Well before construction begins on a structure such as a home or an office building, architects and engineers design the building and draw up a set of blueprints with exact specifications for how the structure will be built. It is only when these blueprints are complete that construction actually begins.
Embarking on any marketing technology stack project without first documenting key underlying processes is like constructing a building without first going through the design phase. What results is a set of tools that are poorly constructed and don’t work well together, causing problems with lead leakage and subsequently a loss of opportunities, much like water leaks that result from shoddy shingles or poorly fitted pipes.
Well-documented processes — specifically around segmentation and persona building, lead management, and campaign tracking and analytics — provide the necessary blueprints for outlining how a system should be built and configured, and how it should work with your other systems. This careful planning results in a clear, documented path for leads to follow that helps you automate your efforts and demonstrate a solid return on investment.
Segmentation & Persona-Building
It should be clear to most marketers that good demand generation starts with segmentation. In fact, my colleague Ryan Johnson talks about using segmentation to improve campaign results in a recent blog post. Statistics abound on the success of a targeted campaign versus the “let’s hit everybody” approach. Demographic and firmographic segmentation have been around for decades, and certainly are still an important piece of the puzzle. Persona building is a bit of a newer concept, but it’s simply the next step to follow after creating segments.

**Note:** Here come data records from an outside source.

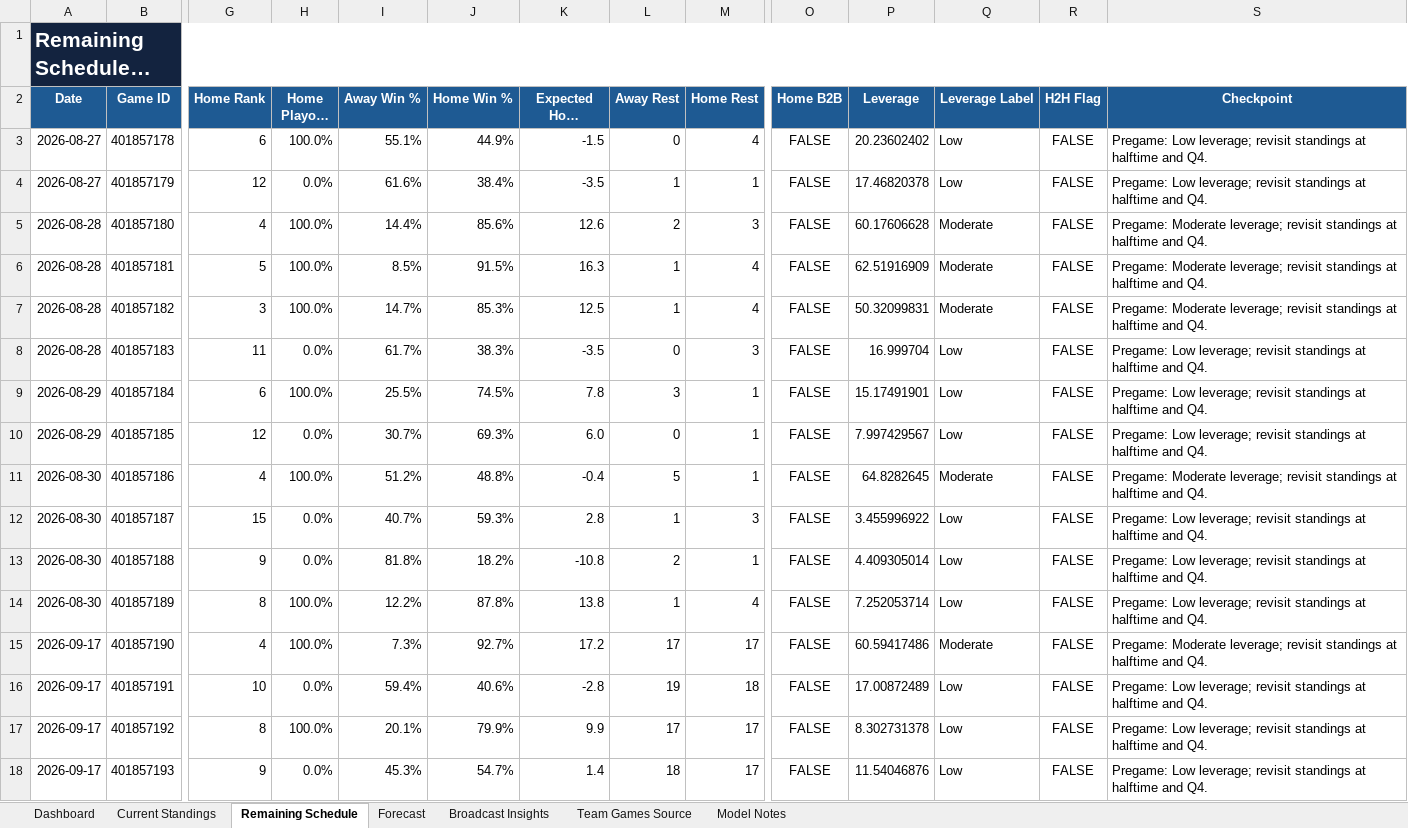
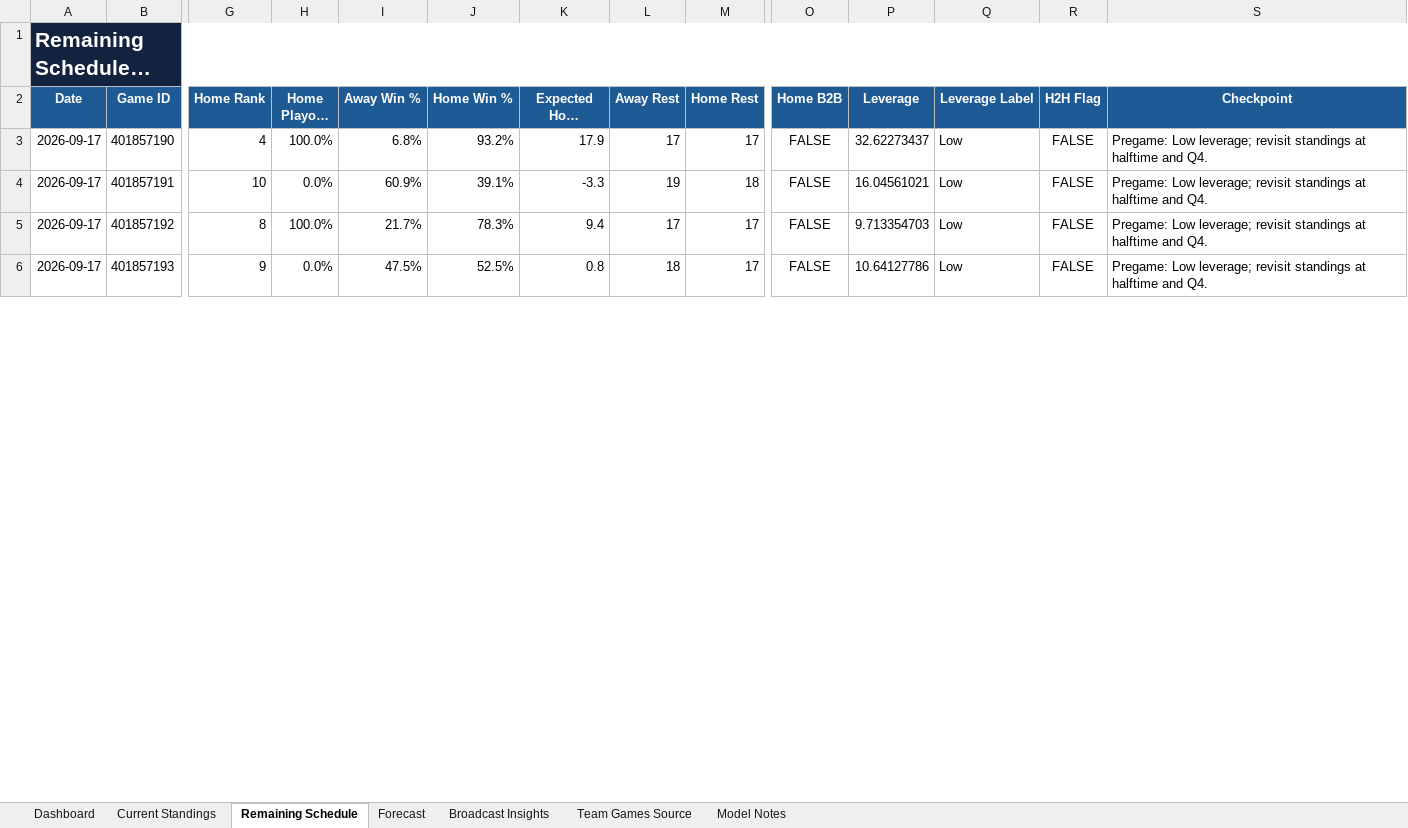
Before and after one commit to kbsmd-sportsmusicdata/wnba-pbpstats-2026-pipeline, an Excel workbook: analysis/standings_playoff_forecast/deliverables/season=2026/latest/wnba_standings_playoff_forecast.xlsx, sheet Remaining Schedule, drawn as a sheet; only a part is shown, gaps mark what is left out; long unchanged cells end in …; values as stored, in another font and other column widths than the file's, no borders; conditional formats and table styles not drawn; removed rows and columns are numbered as before the commit, all else as after; rows hold the shown columns only; the diff covers the shown part only; the diff names each change by its address in the sheet, - before the commit and + after, or states it on an @@ line.

```diff
--- a/analysis/standings_playoff_forecast/deliverables/season=2026/latest/wnba_standings_playoff_forecast.xlsx (sheet Remaining Schedule)
+++ b/analysis/standings_playoff_forecast/deliverables/season=2026/latest/wnba_standings_playoff_forecast.xlsx (sheet Remaining Schedule)
-row 3: 2026-08-27 | 401857178 | 6 | 100.0% | 55.1% | 44.9% | -1.5 | 0 | 4 | FALSE | 20.23602402 | Low | FALSE | Pregame: Low leverage; revisit standings at halftime and Q4.
-row 4: 2026-08-27 | 401857179 | 12 | 0.0% | 61.6% | 38.4% | -3.5 | 1 | 1 | FALSE | 17.46820378 | Low | FALSE | Pregame: Low leverage; revisit standings at halftime and Q4.
-row 5: 2026-08-28 | 401857180 | 4 | 100.0% | 14.4% | 85.6% | 12.6 | 2 | 3 | FALSE | 60.17606628 | Moderate | FALSE | Pregame: Moderate leverage; revisit standings at halftime and Q4.
-row 6: 2026-08-28 | 401857181 | 5 | 100.0% | 8.5% | 91.5% | 16.3 | 1 | 4 | FALSE | 62.51916909 | Moderate | FALSE | Pregame: Moderate leverage; revisit standings at halftime and Q4.
-row 7: 2026-08-28 | 401857182 | 3 | 100.0% | 14.7% | 85.3% | 12.5 | 1 | 4 | FALSE | 50.32099831 | Moderate | FALSE | Pregame: Moderate leverage; revisit standings at halftime and Q4.
-row 8: 2026-08-28 | 401857183 | 11 | 0.0% | 61.7% | 38.3% | -3.5 | 0 | 3 | FALSE | 16.999704 | Low | FALSE | Pregame: Low leverage; revisit standings at halftime and Q4.
-row 9: 2026-08-29 | 401857184 | 6 | 100.0% | 25.5% | 74.5% | 7.8 | 3 | 1 | FALSE | 15.17491901 | Low | FALSE | Pregame: Low leverage; revisit standings at halftime and Q4.
-row 10: 2026-08-29 | 401857185 | 12 | 0.0% | 30.7% | 69.3% | 6.0 | 0 | 1 | FALSE | 7.997429567 | Low | FALSE | Pregame: Low leverage; revisit standings at halftime and Q4.
-row 11: 2026-08-30 | 401857186 | 4 | 100.0% | 51.2% | 48.8% | -0.4 | 5 | 1 | FALSE | 64.8282645 | Moderate | FALSE | Pregame: Moderate leverage; revisit standings at halftime and Q4.
-row 12: 2026-08-30 | 401857187 | 15 | 0.0% | 40.7% | 59.3% | 2.8 | 1 | 3 | FALSE | 3.455996922 | Low | FALSE | Pregame: Low leverage; revisit standings at halftime and Q4.
-row 13: 2026-08-30 | 401857188 | 9 | 0.0% | 81.8% | 18.2% | -10.8 | 2 | 1 | FALSE | 4.409305014 | Low | FALSE | Pregame: Low leverage; revisit standings at halftime and Q4.
-row 14: 2026-08-30 | 401857189 | 8 | 100.0% | 12.2% | 87.8% | 13.8 | 1 | 4 | FALSE | 7.252053714 | Low | FALSE | Pregame: Low leverage; revisit standings at halftime and Q4.
-I3 (Away Win %): 7.3%
+I3 (Away Win %): 6.8%
-J3 (Home Win %): 92.7%
+J3 (Home Win %): 93.2%
-K3 (Expected Home Margin): 17.2
+K3 (Expected Home Margin): 17.9
-P3 (Leverage): 60.59417486
+P3 (Leverage): 32.62273437
-Q3 (Leverage Label): Moderate
+Q3 (Leverage Label): Low
-S3 (Checkpoint): Pregame: Moderate leverage; revisit…
+S3 (Checkpoint): Pregame: Low leverage; revisit…
-I4 (Away Win %): 59.4%
+I4 (Away Win %): 60.9%
-J4 (Home Win %): 40.6%
+J4 (Home Win %): 39.1%
-K4 (Expected Home Margin): -2.8
+K4 (Expected Home Margin): -3.3
-P4 (Leverage): 17.00872489
+P4 (Leverage): 16.04561021
-I5 (Away Win %): 20.1%
+I5 (Away Win %): 21.7%
-J5 (Home Win %): 79.9%
+J5 (Home Win %): 78.3%
-K5 (Expected Home Margin): 9.9
+K5 (Expected Home Margin): 9.4
-P5 (Leverage): 8.302731378
+P5 (Leverage): 9.713354703
-I6 (Away Win %): 45.3%
+I6 (Away Win %): 47.5%
-J6 (Home Win %): 54.7%
+J6 (Home Win %): 52.5%
-K6 (Expected Home Margin): 1.4
+K6 (Expected Home Margin): 0.8
-P6 (Leverage): 11.54046876
+P6 (Leverage): 10.64127786
```
Also changed, not shown: 111 edited cells elsewhere in this sheet, sheet Team Games Source, sheet Current Standings, sheet Forecast, sheet Broadcast Insights, sheet Dashboard, sheet Model Notes, 16 other files.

Today’s technologies allow marketers to incorporate digital behavioral data into segmentation models as well. This is of course where MarTech comes in. Marketing automation platforms, account-based marketing tools, and web analytics tools can all aggregate this type of behavioral data. Once that happens, marketing automation tools such as Marketo and Eloqua can automate the process of lumping contacts into distinct segments and personas based on both profile and behavioral data.
However, it’s not enough just to turn these systems on and let them run. It’s important to establish a clear structure for how the data will be managed and aggregated. For example, what are the behavioral and profile attributes for each segment? How will they be treated differently (or the same) as they come into the system? Some heavy lifting in requirements gathering, process building, and sales and marketing automation is first required before implementing system processes.
Our Buyer Persona Development Tool provides some great pointers and a template for creating segments and personas.
The marketing automation platform-CRM combination is the backbone of lead management, and there is a long list of systems out there that marketers can use to help manage leads as they come into the funnel. It’s easy to get enamored with tools that perform lead-to-account matching, territory lead assignment, lead scoring, etc. and forget about how important it is to establish a well-defined process first. This includes setting up clear definitions for each funnel stage, marketing and sales SLAs for lead follow-up, and clear lead rules of engagement. Once these are completed and clearly documented (don’t forget this part), systems can then be built around the established processes.
Some questions that need to be answered include:
- What are the specific criteria for moving a lead from one stage of the funnel to another?
- When a lead matches an existing account, how is it assigned?
- How are net new leads assigned?
- How long do sales have to follow up on a lead?
This white paper outlines how to establish a good lead management process.
The important thing here is to establish a well-defined funnel that is clearly documented. After that, you’re ready to dive into your marketing automation, CRM, and other systems to operationalize what you have defined.
Campaign Reporting and Analytics
Reporting and analytics are where the rubber meets the road when it comes to marketing automation in particular, and demand generation in general. At the end of the day, measuring your efforts lets you know if your marketing campaigns are effective, and lets you prove marketing’s worth — and the worth of your new MarTech deployment — to the rest of the organization.
The first thing to tackle with regards to analytics is to list out the metrics you would like to have on the “dashboard of your dreams.” After paring them down to the most important, you can build out a wireframe of what that dashboard might look like.
To be honest, deciding on metrics and building out a wireframe is actually the easy part. The worst thing that can happen (and unfortunately, I’m speaking from personal experience here) is that you create a great dashboard with the right metrics and visualization, but the data turns out to be inaccurate, misleading, or missing altogether in your system. To avoid this, spend some time reviewing your data and processes and then decide whether you can actually track the metrics you would like to measure. This includes reviewing fields for completeness and standardization, determining a campaign taxonomy and framework, and deciding how marketing touches will be assessed for value in attribution. The end goal is to create a systematized, replicable process for tracking campaigns that will be used consistently throughout your organization. Check out our reporting and analytics white paper for more information on how to get started.
Even the best designed and most technically sound systems can become shelfware if they are implemented before undertaking sound process design. Remember, blueprints first, then build. Sometimes, though, you’re so busy creating and managing campaigns that you just don’t have the bandwidth to take a step back to define and document these processes. If that’s the case, we can help. Drop us a line and let’s talk!
Mike Wallgren, the Client Engagement Manager at DemandGen, helps clients see the vision of how solid business process and marketing technology solutions can help them succeed at demand generation. He has worked with CRM and marketing automation solutions since 2005 and has helped build solutions at companies of all sizes. He firmly believes that a data- and process-driven approach helps marketing demonstrate their value to the organization.